- Partnership, it is also Earned Income
- C-corporation, it is W-2 income
- S-corporation, it is also W-2 income but dividends cannot be included
- LLC, it depends on how it is taxed (partnership or corporation rules apply)
Must everyone participate equally in the Cash Balance Plan?
No. The amount can be a percentage of pay or a flat dollar amount. Each participant can have a different contribution amount, but the plan, like any other qualified plan, is subject to nondiscrimination testing.
Is a Cash Balance plan subject to “Top-Heavy” rules?
Yes. A plan is top-heavy if more than 60% of the value of the benefits under the plan has been accrued by key employees. In such cases, the plan must provide certain minimum benefits and vesting
How are plan investments handled?
Plan assets are pooled and invested by the trustee or investment manager. The accounts of the participants will be credited with interest at a rate guaranteed by the plan regardless of the actual investment return.
What happens when a participant terminates?
A Cash Balance Plan like other qualified retirement plans must have a vesting schedule. Vesting is based on Years of Service (1,000 hours or more a year). Once participants terminate employment, they will be eligible to receive the vested portion of their account balance, which is determined by the plan’s vesting schedule.
Is a Cash Balance plan covered by the Pension Benefit Guaranty Corporation (PBGC) plan termination insurance program?
It depends. Certain plans are exempt such as a plan that covers only substantial owners and plans sponsored by a professional service employer, e.g., law firm, accounting firm, medical practice that does not have more than 25 active participants.
Can an employer maintain both a defined benefit pension plan and a defined contribution plan, i.e., 401(k)/profit sharing?

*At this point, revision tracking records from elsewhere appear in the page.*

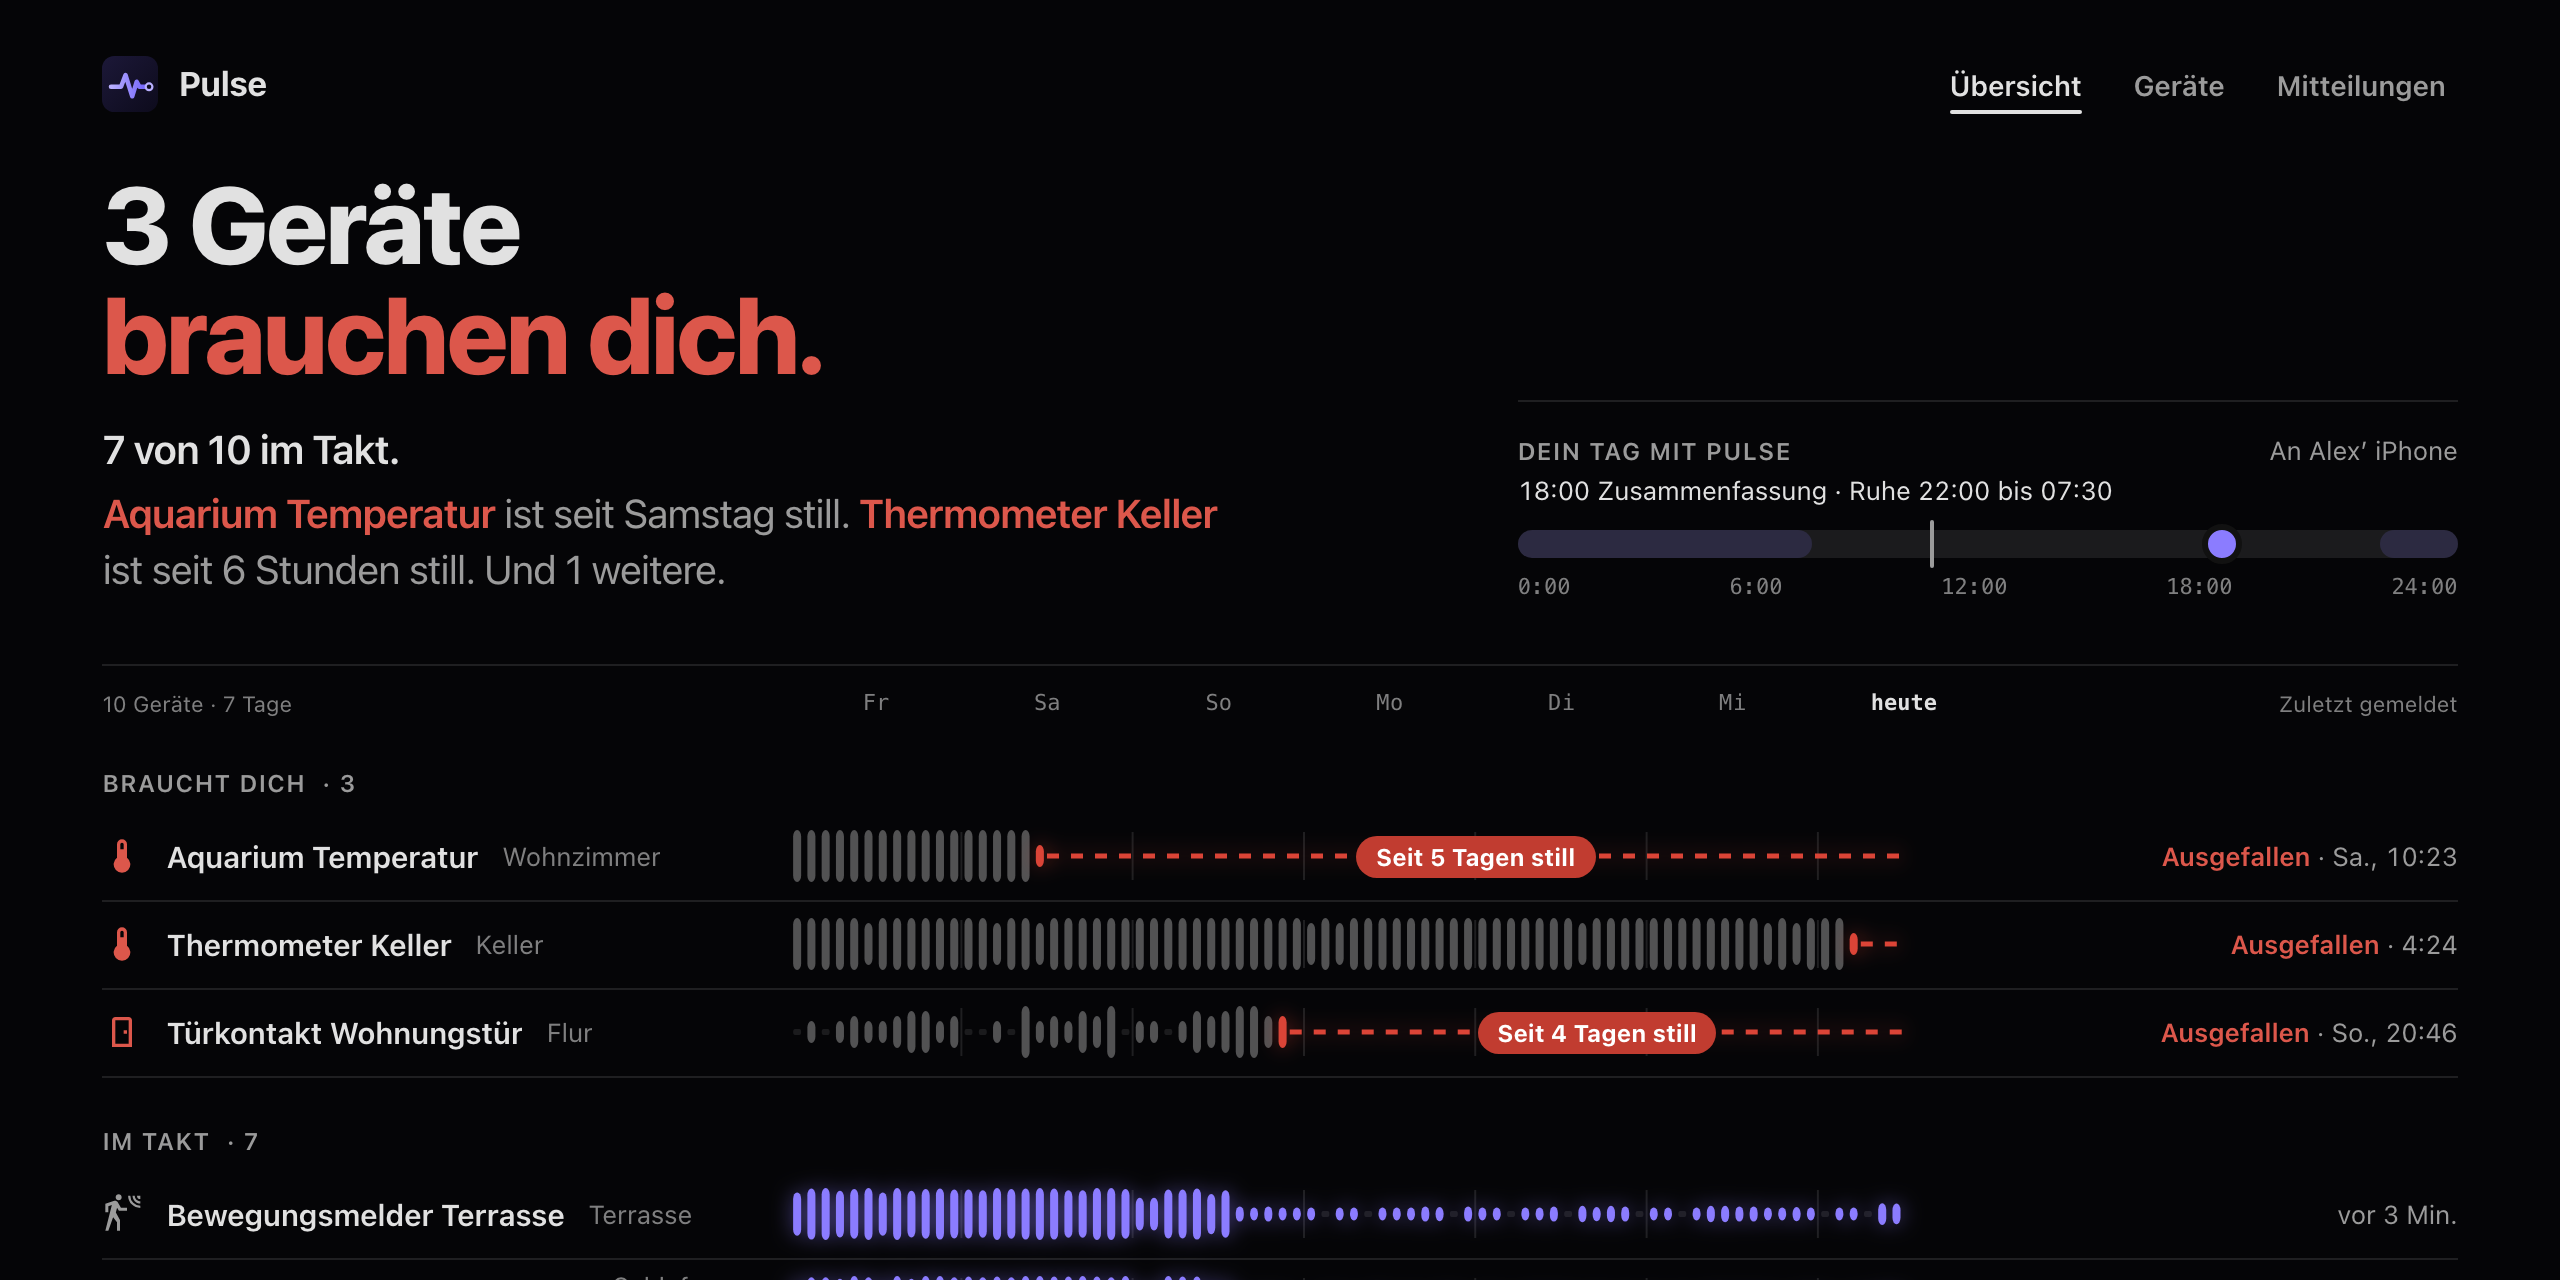
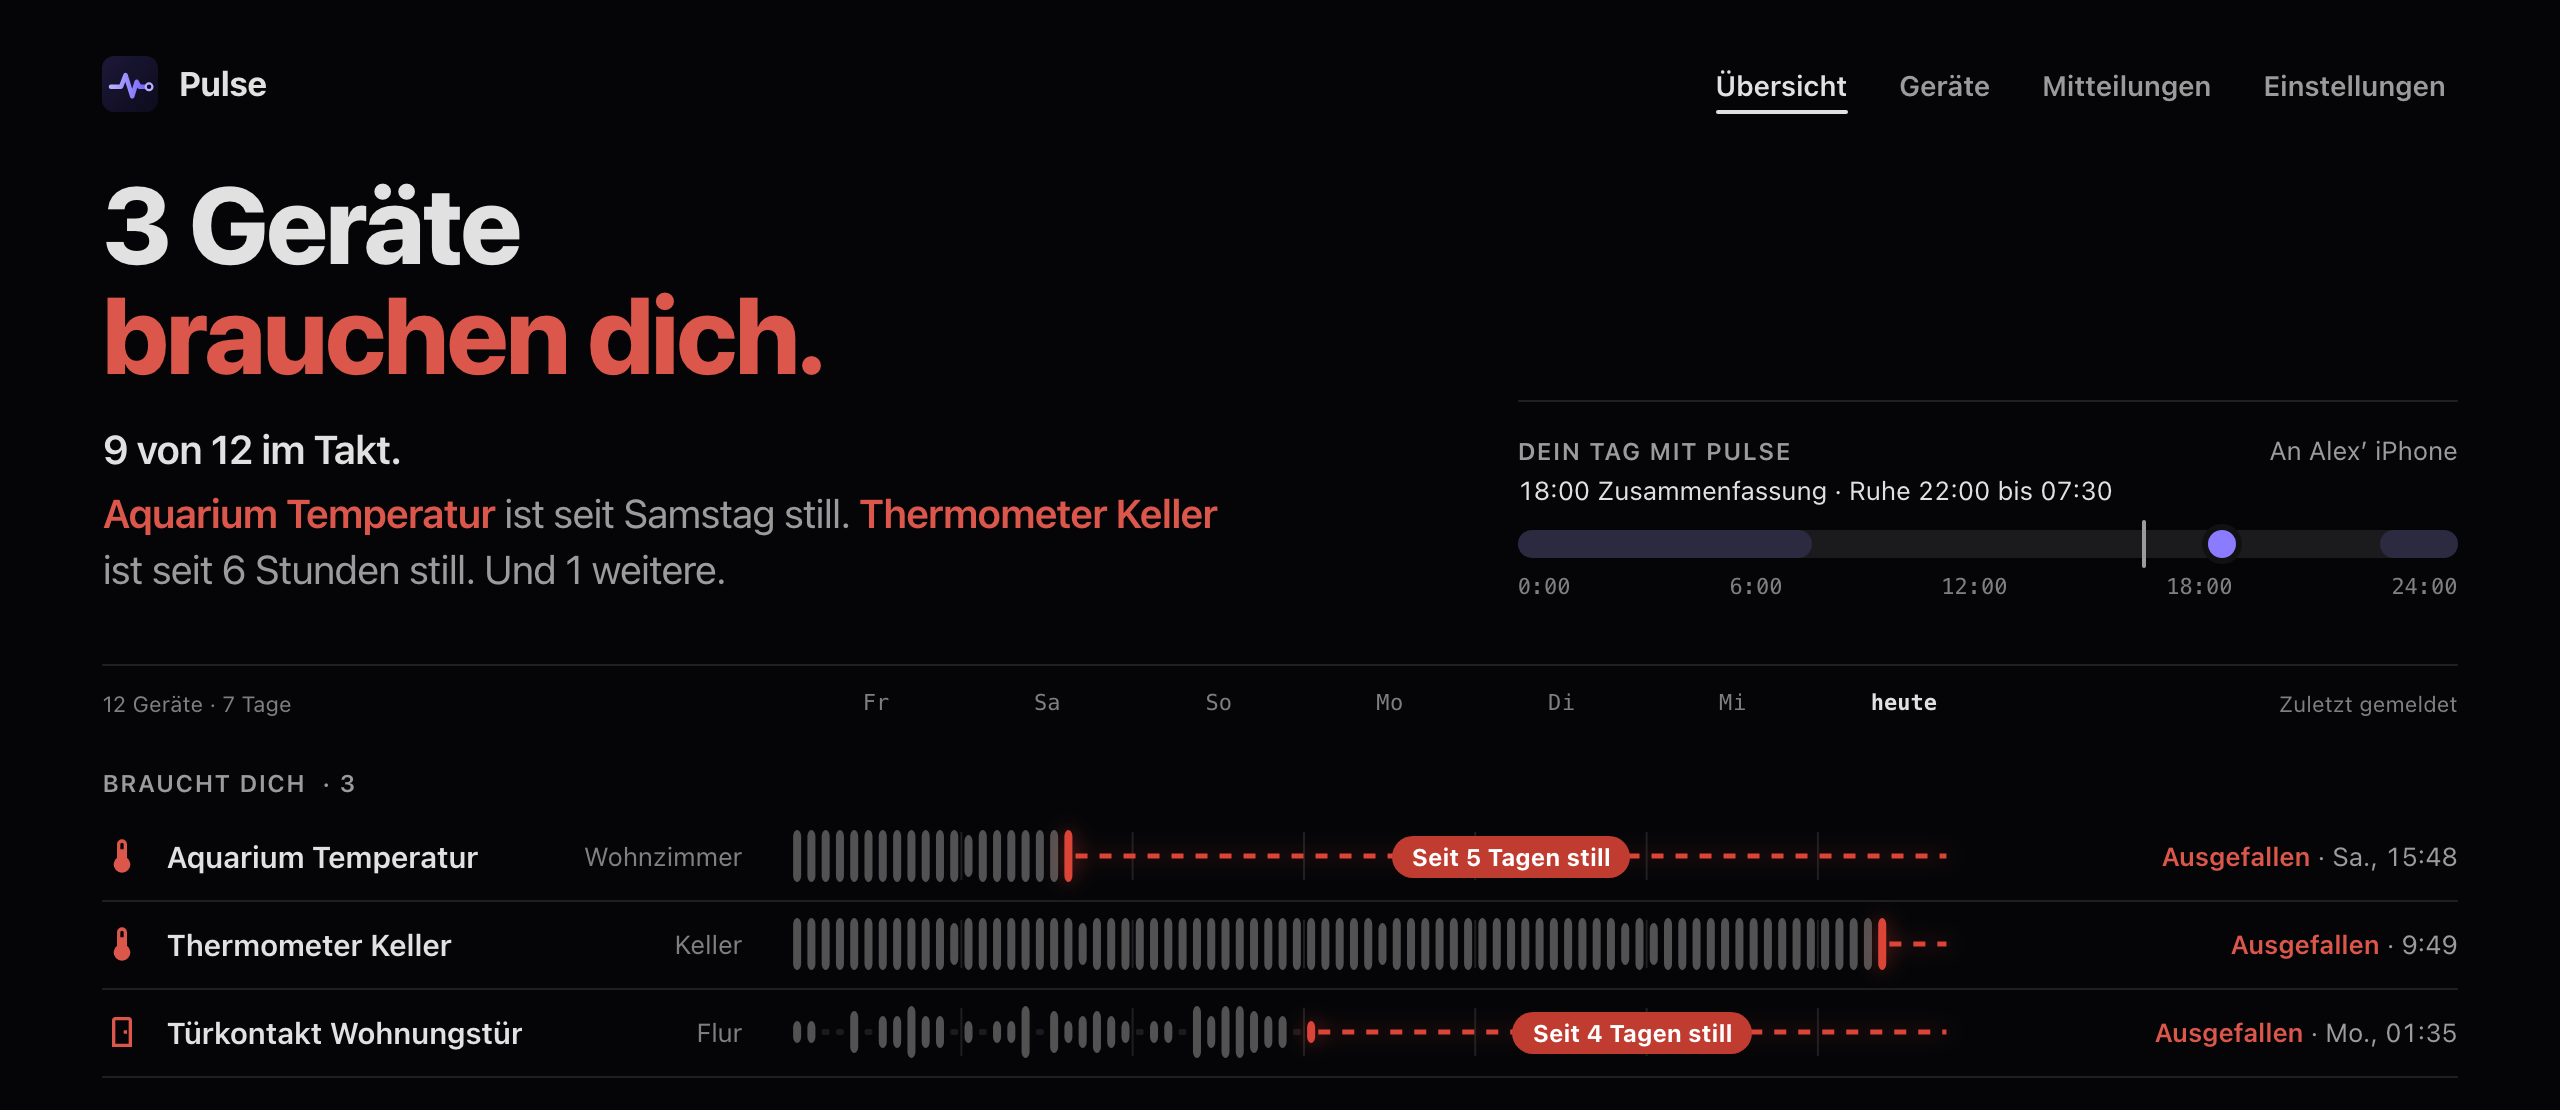
New README screenshots for 26.11
Overview, device sheet and phone notification settings, light and dark,
in English and German, taken at 2x from the test instance with demo data.
The overview now ends after the "needs you" list instead of cutting a row.
The device sheet shows "Remind later" with tomorrow, a week and a month;
the phone shows the choice how long an important device may be
unreachable. README: overview in full width under the status table,
sheet and phone as one row of equal height under Notifications.
Project page: new overview size and alt text.

Claude-Session: https://claude.ai/code/session_01TLmTtYeQmDLn8ETUmm61MJ

diff --git a/docs/index.html b/docs/index.html
@@ -317,11 +317,11 @@ footer .fine { flex-basis: 100%; }
       <div class="shot lg">
         <picture class="en">
           <source media="(prefers-color-scheme: dark)" srcset="images/overview-dark.png">
-          <img src="images/overview-light.png" width="2560" height="1280" fetchpriority="high" alt="The Pulse overview: a headline saying 3 devices need you, 7 of 10 in rhythm below it, and one rhythm strip per device. A silent aquarium thermometer breaks off into a red dashed line.">
+          <img src="images/overview-light.png" width="2560" height="1110" fetchpriority="high" alt="The Pulse overview: a headline saying 3 devices need you, 9 of 12 in rhythm below it, and one rhythm strip per failed device. A silent aquarium thermometer breaks off into a red dashed line.">
         </picture>
         <picture class="de">
           <source media="(prefers-color-scheme: dark)" srcset="images/de/overview-dark.png">
-          <img src="images/de/overview-light.png" width="2560" height="1280" fetchpriority="high" alt="The Pulse overview in German: a headline saying 3 devices need you, 7 of 10 in rhythm below it, and one rhythm strip per device.">
+          <img src="images/de/overview-light.png" width="2560" height="1110" fetchpriority="high" alt="The Pulse overview in German: a headline saying 3 devices need you, 9 of 12 in rhythm below it, and one rhythm strip per failed device.">
         </picture>
       </div>
     </div>

diff --git a/README.md b/README.md
@@ -31,8 +31,10 @@ Pulse only listens. It never asks a device anything, so it costs no battery and 
 Every status comes with a reason in plain words: *Silent for 5 days. Usually reports every 30 minutes.* Pulse needs about seven reports to know a rhythm; until then a device is *Learning*. Failed devices also show up under **Settings > Repairs** and disappear on their own when they report again.
 
 <p align="center">
-<img src="docs/images/detail.png" width="46%" alt="Device detail: a headline reading Silent for 5 days, the buttons Remind tomorrow and Battery replaced, a heartbeat calendar with one row per day where the silent days are red dashed lines, and the battery with its forecast status." />
-<img src="docs/images/iphone-dark.png" width="32%" alt="Pulse on an iPhone in dark mode: the headline, the rhythm strips glowing in the dark, failed devices first." />
+<picture>
+  <source media="(prefers-color-scheme: dark)" srcset="docs/images/overview-dark.png" />
+  <img src="docs/images/overview-light.png" alt="The Pulse overview: the headline 3 devices need you, 9 of 12 in rhythm, the day with the summary at 18:00 and quiet hours, and the three failed devices with their rhythm strips over 7 days, where the silent stretches are red dashed lines." />
+</picture>
 </p>
 
 **New in 26.11:** remind later in a week or a month, and you choose how fast an unreachable important device is reported. Every change is in the [changelog](CHANGELOG.md).
@@ -82,6 +84,13 @@ Through the Companion app (`notify.mobile_app_*`). New phones are added automati
 - **One message for an outage.** Three or more devices silent in the same minute is a hub or bridge, not the batteries. The same for a cloud outage.
 
 Under **Notifications > Texts** you can rewrite title and text of each kind, with a live preview and placeholders `{name}`, `{area}`, `{reason}`, `{model}`, `{manufacturer}`, `{integration}`.
+
+<p align="center">
+<picture>
+  <source media="(prefers-color-scheme: dark)" srcset="docs/images/readme-screens-dark.webp" />
+  <img src="docs/images/readme-screens-light.webp" alt="Left, the device sheet of a silent aquarium thermometer: Silent for 5 days, the menu Remind later open with tomorrow, in a week and in a month, and the heartbeat calendar with red dashed days. Right, the notification settings on a phone: times for the summary and quiet hours, and under Special cases the choice how long an important device may be unreachable, 2, 5, 10 or 20 minutes." />
+</picture>
+</p>
 
 <a id="zigbee2mqtt"></a>
 ## Zigbee2MQTT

Yes. Under the tax law, it may be possible to significantly enhance benefits and contributions for owners and other High Compensated Employees provided that non-discrimination tests and tax deductibility rules are met.

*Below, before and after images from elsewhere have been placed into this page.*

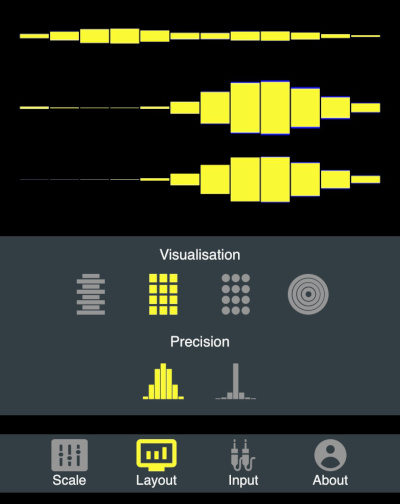
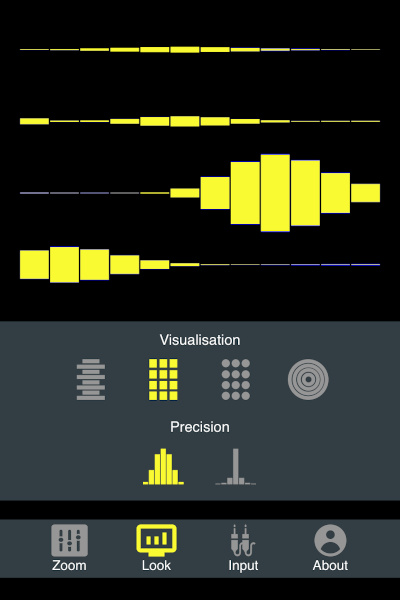
Update.

Changed region(s): [[0.0, 0.1488, 1.0, 0.9821], [0.03, 0.0298, 0.96, 0.0893]]

diff --git a/pages/user-guide.html b/pages/user-guide.html
@@ -100,8 +100,8 @@ The speed of vibrations is measured throught <strong>frequency</strong>, which q
 how many vibrations happen per second (<strong>Hertz</strong>).
 The <strong>faster</strong> the air pressure vibrates, the <strong>higher</strong> is the frequency, and the higher the pitch we hear.
 <strong>Human ear</strong> can perceive frequencies roughly between <strong>20</strong> and <strong>20,000</strong> Hertz.
-The lowest frequency sounds we can hear with vibrate 20 times per second.
-The highest frequency sounds we can hear with vibrate 20,000 times per second.
+The lowest frequency sounds we can hear vibrate 20 times per second.
+The highest frequency sounds we can hear vibrate 20,000 times per second.
 There is an <strong>infinite continuum of frequencies</strong> between 20 and 20,000 Hertz...
 In <strong>music</strong>, we select a <strong>finite</strong> number of frequencies from this continuum and call them <strong>notes</strong>.
 Which <strong>specific frequencies</strong> we select determines the <strong>scale</strong> in which the music is composed.</p>
@@ -145,7 +145,7 @@ if you feed the sound at the sample rate of 44,100, the
 highest frequency that will be detected is 22,050.
 The input sample rate can be selected using the
 "Input" icon from the toolbar:</p>
-<p><img alt="Input settings" class="img-fluid mx-auto" src="https://vsound.app/images/intro/sample_rate.jpg"></p>
+<p><img alt="Input settings" class="img-fluid mx-auto" src="https://vsound.app/images/intro/input.jpg"></p>
 <p>Most of the people will use the input from the microphone.
 But if you have an input audio device attached, you can
 select to feed the sound from it into the app.
@@ -156,13 +156,13 @@ handle the sound in real-time, even if the buffer
 size was just one audio sample.</p>
 <h4 id="visualisations-available">Visualisations available</h4>
 <p>The app can display the amplitudes of the notes it detects
-in various layouts. Some of the layouts help perceiving the
-related notes better than a simple linear layout, because
+in various layouts ("looks"). Some of the looks help perceiving
+the related notes better than a simple linear layout, because
 they display the notes that are octave apart next to
 each other (more on this below).</p>
-<p>You can use "Layout" icon from the toolbar to
+<p>You can use "Look" icon from the toolbar to
 select the preferred visualisation:</p>
-<p><img alt="Layout settings" class="img-fluid mx-auto" src="https://vsound.app/images/intro/layout_settings.jpg"></p>
+<p><img alt="Look settings" class="img-fluid mx-auto" src="https://vsound.app/images/intro/look.jpg"></p>
 <h5 id="linear-visualisation-1">Linear visualisation (#1)</h5>
 <p>Displays the amplitides on notes
 arranged linearly in a vertical line, with higher notes displayed
@@ -172,7 +172,7 @@ Note that the app uses a novel frequency detection
 algorithm that does not have the typical noise in the
 low frequencies generated by Fourier transform using
 short sound windows for detection:</p>
-<p><img alt="Linear visualisation" class="img-fluid mx-auto" src="https://vsound.app/images/intro/layout_linear.jpg"></p>
+<p><img alt="Linear visualisation" class="img-fluid mx-auto" src="https://vsound.app/images/intro/look_linear.jpg"></p>
 <p>The yellow meters show the current amplitude of each
 detected note, whereas the blue meters show the averaged
 "trace" amplitude over a recent period of time.
@@ -182,7 +182,7 @@ up or down (for example, if you sing into the microphone).</p>
 <p>Arranges all detected
 notes into 10 rows of 12 notes each, with every row comprising
 one octave:</p>
-<p><img alt="Rectangles visualisation" class="img-fluid mx-auto" src="https://vsound.app/images/intro/layout_squares.jpg"></p>
+<p><img alt="Rectangles visualisation" class="img-fluid mx-auto" src="https://vsound.app/images/intro/look_squares.jpg"></p>
 <p>Each rectangle's height corresponds to the amplitude of the detected note.
 Looking at a visualisation like this helps to see if
 two notes that are octave apart are played at the same
@@ -195,7 +195,7 @@ visualisation, with the ony difference that it displays
 circles instead of rectangles. The radius of the
 displayed circles is proportional to the amplitude
 of the detected notes:</p>
-<p><img alt="Bubbles visualisation" class="img-fluid mx-auto" src="https://vsound.app/images/intro/layout_bubbles.jpg"></p>
+<p><img alt="Bubbles visualisation" class="img-fluid mx-auto" src="https://vsound.app/images/intro/look_bubbles.jpg"></p>
 <p>Above, I was also singing "mmmmm" into the microphone,
 but I tried to got from lower to higher pitch, and so you
 see the blue "tracers" to the left of the big bubbles.
@@ -207,12 +207,12 @@ when I am listening to rhythmic music. It arranges the
 notes in octaves (12 notes) going around the circle,
 kinda like a clock. The lowest notes are in the centre
 of the display:</p>
-<p><img alt="Circle visualisation" class="img-fluid mx-auto" src="https://vsound.app/images/intro/layout_circle.jpg"></p>
+<p><img alt="Circle visualisation" class="img-fluid mx-auto" src="https://vsound.app/images/intro/look_circle.jpg"></p>
 <p>Above, I just said "tsss" into the microphone, so you
 mainly see the high frequencies (on the outside) being
 activated. It's much more fun to watch this in real time.</p>
 <h4 id="high-precision-note-detection">High-precision note detection</h4>
-<p>You might have noticed the "Precision" option in the "Layout" settings.
+<p>You might have noticed the "Precision" option in the "Look" settings.
 There are two icons indicating <strong>low</strong> and <strong>high</strong> precision note detection.
 Below you can see two screenshots with this feature,
 while I am trying to sing the same note into the microphone.</p>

When is the employer contribution due for funding purposes?
The contribution is due no later than 8 ½ months after the end of the plan year, September 15th for calendar year plans. If the contribution is not timely made, there can be an excise tax of 10% of the amount that should have been contributed.
Can a Cash Balance Plan be frozen or terminated?
Yes, a Cash Balance Plan can be frozen or terminated subject to the same rules that apply to other qualified retirement plans.
Are Cash Balance benefits subject to creditors?
Employer sponsored retirement plans, Cash Balance plans, are protected from creditors by the Bankruptcy Abuse Prevention and Consumer Protection Act of 2005 (the “Act”) as well as a specific ERISA statutory provision. This asset protection feature is an important one to owners and partners of professional firms.
Who is a good candidate for a Cash Balance plan?
Here a few considerations in deciding whether to adopt a Cash Balance plan.
First and foremost, an employer should consider a Cash Balance plan is it is profitable and has predictable revenue. It is a retirement plan with recurring contributions.
Second, the owners or partners are generally at least 40 years of age and earn at least $100,000 per year.
Third, they want to accelerate their retirement savings by contributing more than the annual maximum of $53,000 ($59,000 if age 50 or older) to a 401(k) and profit sharing plan.
But, of course, each employer’s situation is different, and this explanation of Cash Balance pension plans is necessarily brief. It’s provided for general information purposes only and should not be considered tax or legal advice. Employers should always check with a qualified tax advisor for the application of the tax laws to their specific situation.